Why do authors use Anaphora

Anaphor

The Anaphor is a rhetorical figure of word repetitions, like the anadiplose or the epipher and is used as a stylistic device to structure and rhythmize texts. The word anaphor can be derived from the Greek and roughly means to lead back or also to relate back (gr. ἀναφορά (anaphorá)).

The anaphor describes that Repetition - once or several times - of a word or a sentence at the start consecutive verses, stanzas or even sentences or parts of sentences. This can result in a reinforcing effect unfold through haunting repetition.

I write now, I write, what I want, I write for my life gladly. would therefore be a simple sentence that illustrates the structure.

In the literature we find numerous examples of the anaphor, which is why it can be counted among the most common rhetorical figures without question. Especially in religious texts such as the Bible, the use of the repetitive anaphor is common practice.

Structure of the anaphor

The anaphora is always a form of repetition and can be identified as such quite easily. It follows a simple pattern, as it always repeats a word or part of a sentence in the following verse or sentence at the beginning that has already introduced it.



The above quote comes from Friedrich Schiller's drama The Fiesco conspiracy in Genoa and also reveals the use of the anaphor and, apparently, its effect. By repeating the two words The Moor what is said is strengthened, so to speak.

Furthermore, the repetition gives the sentence a certain dynamic of its own, as it gets a certain rhythm, which puts the emphasis on the word pair The Moor lies.

Effect of the anaphor

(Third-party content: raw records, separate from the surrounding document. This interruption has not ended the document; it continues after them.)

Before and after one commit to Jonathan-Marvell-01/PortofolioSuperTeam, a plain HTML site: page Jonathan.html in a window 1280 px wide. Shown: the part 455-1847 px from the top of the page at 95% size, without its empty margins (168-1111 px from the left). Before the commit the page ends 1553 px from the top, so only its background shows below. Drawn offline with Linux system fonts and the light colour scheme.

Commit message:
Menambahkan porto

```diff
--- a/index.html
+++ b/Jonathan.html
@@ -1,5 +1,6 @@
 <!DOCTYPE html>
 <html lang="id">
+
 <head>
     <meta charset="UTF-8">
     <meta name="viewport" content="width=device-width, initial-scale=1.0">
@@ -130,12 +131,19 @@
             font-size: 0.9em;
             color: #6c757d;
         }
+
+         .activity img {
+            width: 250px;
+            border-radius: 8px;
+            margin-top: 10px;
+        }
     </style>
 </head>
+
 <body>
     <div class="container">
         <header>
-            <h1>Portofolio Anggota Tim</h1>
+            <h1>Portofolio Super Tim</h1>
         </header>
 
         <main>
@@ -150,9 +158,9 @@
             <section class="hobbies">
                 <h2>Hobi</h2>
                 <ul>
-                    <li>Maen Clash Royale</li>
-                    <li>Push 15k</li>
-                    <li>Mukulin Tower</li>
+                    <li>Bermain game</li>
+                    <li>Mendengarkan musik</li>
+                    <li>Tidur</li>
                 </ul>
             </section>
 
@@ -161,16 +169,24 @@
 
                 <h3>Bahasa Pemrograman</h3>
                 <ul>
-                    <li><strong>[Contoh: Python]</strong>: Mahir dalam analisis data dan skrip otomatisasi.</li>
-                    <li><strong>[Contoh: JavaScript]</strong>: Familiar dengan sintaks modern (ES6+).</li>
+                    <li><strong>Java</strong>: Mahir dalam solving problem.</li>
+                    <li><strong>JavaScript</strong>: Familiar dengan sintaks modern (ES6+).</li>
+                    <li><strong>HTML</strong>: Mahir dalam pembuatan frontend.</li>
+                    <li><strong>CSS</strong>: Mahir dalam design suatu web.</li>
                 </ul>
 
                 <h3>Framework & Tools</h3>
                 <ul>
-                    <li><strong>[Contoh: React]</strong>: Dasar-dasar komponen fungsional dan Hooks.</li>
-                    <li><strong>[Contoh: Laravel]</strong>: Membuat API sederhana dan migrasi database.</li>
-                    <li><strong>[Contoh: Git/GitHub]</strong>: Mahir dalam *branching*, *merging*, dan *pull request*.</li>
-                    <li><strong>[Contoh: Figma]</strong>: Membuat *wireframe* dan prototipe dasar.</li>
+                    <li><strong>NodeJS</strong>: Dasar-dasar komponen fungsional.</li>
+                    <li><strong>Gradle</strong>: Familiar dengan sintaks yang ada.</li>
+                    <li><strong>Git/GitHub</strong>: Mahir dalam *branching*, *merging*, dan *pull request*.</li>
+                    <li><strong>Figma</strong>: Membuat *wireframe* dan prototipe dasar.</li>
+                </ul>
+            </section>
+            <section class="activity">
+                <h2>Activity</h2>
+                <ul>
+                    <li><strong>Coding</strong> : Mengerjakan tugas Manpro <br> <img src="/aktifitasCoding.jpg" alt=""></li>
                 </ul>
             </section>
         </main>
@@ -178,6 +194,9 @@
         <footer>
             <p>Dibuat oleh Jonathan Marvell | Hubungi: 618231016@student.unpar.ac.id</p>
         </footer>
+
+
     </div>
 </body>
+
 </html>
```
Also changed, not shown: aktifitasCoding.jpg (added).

Let's look at another example, it can also be shown to what extent the anaphora not only intensifies or rhythmizes the effect of a sentence, but also almost "hammering" what is said into the reader.



Duke Otto speaks these words in Grillparzer's work A faithful servant of his master to the queen. Here the emphasis is on repeating the word Bywhich, as it were, introduces the enumerated words and gives them a separate urgency awards.

Figuratively speaking, one could think that the recipient (that is, we) pauses at every “through” and thus takes in the individual words much more intensely, perhaps more consciously. However, that belongs more to an interpretation of the text.

More examples of the anaphor

The book of unrest, Fernando Passoa
How tiringto be loved, to be truly loved! How tiringto be the object of someone else's emotional stress! If one has always wanted to see oneself free, always free, suddenly burdening oneself with the burden of responsibility, reciprocating feelings and being decent enough not to withdraw so that no one thinks that one is a prince in Things emotion and at the same time reject the highest that a human soul can give. How tiringto see our existence entirely dependent on the emotional relationship with another person! How tiringof being forced to love a little too, albeit without the full reciprocation!
In the foreign, Joseph von Eichendorff
I hear the brooks rustling / In the forest here and there, / In the forest in the noise / I don't know where I am.
Threepenny Opera, Bertolt Brecht
Yes there you can only lie down Yes there one must be cold and heartless. / Yes there so much could happen. / Oh, there’s only: no!

Similar stylistic devices

However, the anaphora can quickly be confused with other stylistic figures, which is why it is always worth taking a second look at the relevant text passage. For example, the epipher is only a reflection of the anaphor, since the literal repetition is at the end of the respective sentences and not at the beginning.